Task goal → All entries must be given again in full, exactly as they were supplied.

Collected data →
=== Begin Enclosure ===
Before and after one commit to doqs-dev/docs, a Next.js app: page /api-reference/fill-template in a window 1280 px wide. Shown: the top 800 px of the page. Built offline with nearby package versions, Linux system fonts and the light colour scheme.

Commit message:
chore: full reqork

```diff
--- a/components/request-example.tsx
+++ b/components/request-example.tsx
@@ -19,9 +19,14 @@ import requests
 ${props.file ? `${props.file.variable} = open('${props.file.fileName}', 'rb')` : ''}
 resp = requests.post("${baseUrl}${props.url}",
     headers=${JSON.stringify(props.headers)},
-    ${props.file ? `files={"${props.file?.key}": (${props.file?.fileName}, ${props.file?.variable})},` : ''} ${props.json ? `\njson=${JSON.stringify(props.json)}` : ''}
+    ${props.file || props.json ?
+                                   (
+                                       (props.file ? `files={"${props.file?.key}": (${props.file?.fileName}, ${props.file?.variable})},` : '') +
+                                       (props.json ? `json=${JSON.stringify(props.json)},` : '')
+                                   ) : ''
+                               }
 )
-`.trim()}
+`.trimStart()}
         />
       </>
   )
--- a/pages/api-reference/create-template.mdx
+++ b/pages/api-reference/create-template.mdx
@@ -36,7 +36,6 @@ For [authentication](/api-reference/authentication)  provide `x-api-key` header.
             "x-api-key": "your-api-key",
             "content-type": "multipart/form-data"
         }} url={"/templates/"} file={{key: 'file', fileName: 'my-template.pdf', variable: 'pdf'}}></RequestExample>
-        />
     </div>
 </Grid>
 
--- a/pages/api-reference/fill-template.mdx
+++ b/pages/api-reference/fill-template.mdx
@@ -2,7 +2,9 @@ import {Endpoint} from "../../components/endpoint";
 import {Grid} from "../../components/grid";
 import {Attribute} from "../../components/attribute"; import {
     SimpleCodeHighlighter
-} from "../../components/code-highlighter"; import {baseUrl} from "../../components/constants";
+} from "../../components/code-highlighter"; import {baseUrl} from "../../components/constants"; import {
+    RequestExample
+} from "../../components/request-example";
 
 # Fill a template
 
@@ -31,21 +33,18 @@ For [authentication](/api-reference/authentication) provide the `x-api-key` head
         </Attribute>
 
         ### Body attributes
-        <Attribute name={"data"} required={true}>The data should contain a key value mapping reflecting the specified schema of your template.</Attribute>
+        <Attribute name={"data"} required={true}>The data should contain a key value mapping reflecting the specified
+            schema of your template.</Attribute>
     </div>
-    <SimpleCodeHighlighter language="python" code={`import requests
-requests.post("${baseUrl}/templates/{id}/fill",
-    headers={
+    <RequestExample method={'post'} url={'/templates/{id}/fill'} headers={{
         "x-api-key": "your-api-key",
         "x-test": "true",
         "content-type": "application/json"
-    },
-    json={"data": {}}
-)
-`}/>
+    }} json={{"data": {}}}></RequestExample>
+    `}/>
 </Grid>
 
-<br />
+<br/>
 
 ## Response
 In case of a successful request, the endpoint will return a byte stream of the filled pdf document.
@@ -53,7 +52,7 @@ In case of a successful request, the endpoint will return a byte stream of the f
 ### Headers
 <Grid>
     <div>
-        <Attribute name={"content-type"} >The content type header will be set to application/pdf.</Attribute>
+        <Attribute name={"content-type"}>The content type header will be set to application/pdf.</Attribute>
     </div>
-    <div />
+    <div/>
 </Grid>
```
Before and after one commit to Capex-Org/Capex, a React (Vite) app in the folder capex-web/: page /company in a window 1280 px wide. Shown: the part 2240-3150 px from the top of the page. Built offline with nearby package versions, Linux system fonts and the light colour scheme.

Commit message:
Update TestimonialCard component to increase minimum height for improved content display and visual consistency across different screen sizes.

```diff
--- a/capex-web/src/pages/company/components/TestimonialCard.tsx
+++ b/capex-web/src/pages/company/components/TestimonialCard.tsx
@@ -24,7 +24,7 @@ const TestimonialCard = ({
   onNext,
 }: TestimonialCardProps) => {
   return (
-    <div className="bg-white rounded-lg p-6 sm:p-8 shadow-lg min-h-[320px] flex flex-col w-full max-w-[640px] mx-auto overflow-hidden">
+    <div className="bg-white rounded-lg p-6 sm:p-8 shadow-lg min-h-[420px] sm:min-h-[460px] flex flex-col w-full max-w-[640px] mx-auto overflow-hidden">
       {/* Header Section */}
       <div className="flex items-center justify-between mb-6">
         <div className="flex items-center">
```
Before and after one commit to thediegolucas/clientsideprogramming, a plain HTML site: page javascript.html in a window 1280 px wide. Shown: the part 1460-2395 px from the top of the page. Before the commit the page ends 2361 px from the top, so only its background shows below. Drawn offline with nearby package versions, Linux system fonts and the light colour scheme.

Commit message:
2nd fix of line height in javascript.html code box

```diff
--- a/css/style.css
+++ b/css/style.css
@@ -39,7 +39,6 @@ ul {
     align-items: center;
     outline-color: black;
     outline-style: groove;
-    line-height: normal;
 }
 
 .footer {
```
=== End Enclosure ===
Solution to the exercise →
Before and after one commit to doqs-dev/docs, a Next.js app: page /api-reference/fill-template in a window 1280 px wide. Shown: the top 800 px of the page. Built offline with nearby package versions, Linux system fonts and the light colour scheme.

Commit message:
chore: full reqork

```diff
--- a/components/request-example.tsx
+++ b/components/request-example.tsx
@@ -19,9 +19,14 @@ import requests
 ${props.file ? `${props.file.variable} = open('${props.file.fileName}', 'rb')` : ''}
 resp = requests.post("${baseUrl}${props.url}",
     headers=${JSON.stringify(props.headers)},
-    ${props.file ? `files={"${props.file?.key}": (${props.file?.fileName}, ${props.file?.variable})},` : ''} ${props.json ? `\njson=${JSON.stringify(props.json)}` : ''}
+    ${props.file || props.json ?
+                                   (
+                                       (props.file ? `files={"${props.file?.key}": (${props.file?.fileName}, ${props.file?.variable})},` : '') +
+                                       (props.json ? `json=${JSON.stringify(props.json)},` : '')
+                                   ) : ''
+                               }
 )
-`.trim()}
+`.trimStart()}
         />
       </>
   )
--- a/pages/api-reference/create-template.mdx
+++ b/pages/api-reference/create-template.mdx
@@ -36,7 +36,6 @@ For [authentication](/api-reference/authentication)  provide `x-api-key` header.
             "x-api-key": "your-api-key",
             "content-type": "multipart/form-data"
         }} url={"/templates/"} file={{key: 'file', fileName: 'my-template.pdf', variable: 'pdf'}}></RequestExample>
-        />
     </div>
 </Grid>
 
--- a/pages/api-reference/fill-template.mdx
+++ b/pages/api-reference/fill-template.mdx
@@ -2,7 +2,9 @@ import {Endpoint} from "../../components/endpoint";
 import {Grid} from "../../components/grid";
 import {Attribute} from "../../components/attribute"; import {
     SimpleCodeHighlighter
-} from "../../components/code-highlighter"; import {baseUrl} from "../../components/constants";
+} from "../../components/code-highlighter"; import {baseUrl} from "../../components/constants"; import {
+    RequestExample
+} from "../../components/request-example";
 
 # Fill a template
 
@@ -31,21 +33,18 @@ For [authentication](/api-reference/authentication) provide the `x-api-key` head
         </Attribute>
 
         ### Body attributes
-        <Attribute name={"data"} required={true}>The data should contain a key value mapping reflecting the specified schema of your template.</Attribute>
+        <Attribute name={"data"} required={true}>The data should contain a key value mapping reflecting the specified
+            schema of your template.</Attribute>
     </div>
-    <SimpleCodeHighlighter language="python" code={`import requests
-requests.post("${baseUrl}/templates/{id}/fill",
-    headers={
+    <RequestExample method={'post'} url={'/templates/{id}/fill'} headers={{
         "x-api-key": "your-api-key",
         "x-test": "true",
         "content-type": "application/json"
-    },
-    json={"data": {}}
-)
-`}/>
+    }} json={{"data": {}}}></RequestExample>
+    `}/>
 </Grid>
 
-<br />
+<br/>
 
 ## Response
 In case of a successful request, the endpoint will return a byte stream of the filled pdf document.
@@ -53,7 +52,7 @@ In case of a successful request, the endpoint will return a byte stream of the f
 ### Headers
 <Grid>
     <div>
-        <Attribute name={"content-type"} >The content type header will be set to application/pdf.</Attribute>
+        <Attribute name={"content-type"}>The content type header will be set to application/pdf.</Attribute>
     </div>
-    <div />
+    <div/>
 </Grid>
```
Before and after one commit to Capex-Org/Capex, a React (Vite) app in the folder capex-web/: page /company in a window 1280 px wide. Shown: the part 2240-3150 px from the top of the page. Built offline with nearby package versions, Linux system fonts and the light colour scheme.

Commit message:
Update TestimonialCard component to increase minimum height for improved content display and visual consistency across different screen sizes.

```diff
--- a/capex-web/src/pages/company/components/TestimonialCard.tsx
+++ b/capex-web/src/pages/company/components/TestimonialCard.tsx
@@ -24,7 +24,7 @@ const TestimonialCard = ({
   onNext,
 }: TestimonialCardProps) => {
   return (
-    <div className="bg-white rounded-lg p-6 sm:p-8 shadow-lg min-h-[320px] flex flex-col w-full max-w-[640px] mx-auto overflow-hidden">
+    <div className="bg-white rounded-lg p-6 sm:p-8 shadow-lg min-h-[420px] sm:min-h-[460px] flex flex-col w-full max-w-[640px] mx-auto overflow-hidden">
       {/* Header Section */}
       <div className="flex items-center justify-between mb-6">
         <div className="flex items-center">
```
Before and after one commit to thediegolucas/clientsideprogramming, a plain HTML site: page javascript.html in a window 1280 px wide. Shown: the part 1460-2395 px from the top of the page. Before the commit the page ends 2361 px from the top, so only its background shows below. Drawn offline with nearby package versions, Linux system fonts and the light colour scheme.

Commit message:
2nd fix of line height in javascript.html code box

```diff
--- a/css/style.css
+++ b/css/style.css
@@ -39,7 +39,6 @@ ul {
     align-items: center;
     outline-color: black;
     outline-style: groove;
-    line-height: normal;
 }
 
 .footer {
```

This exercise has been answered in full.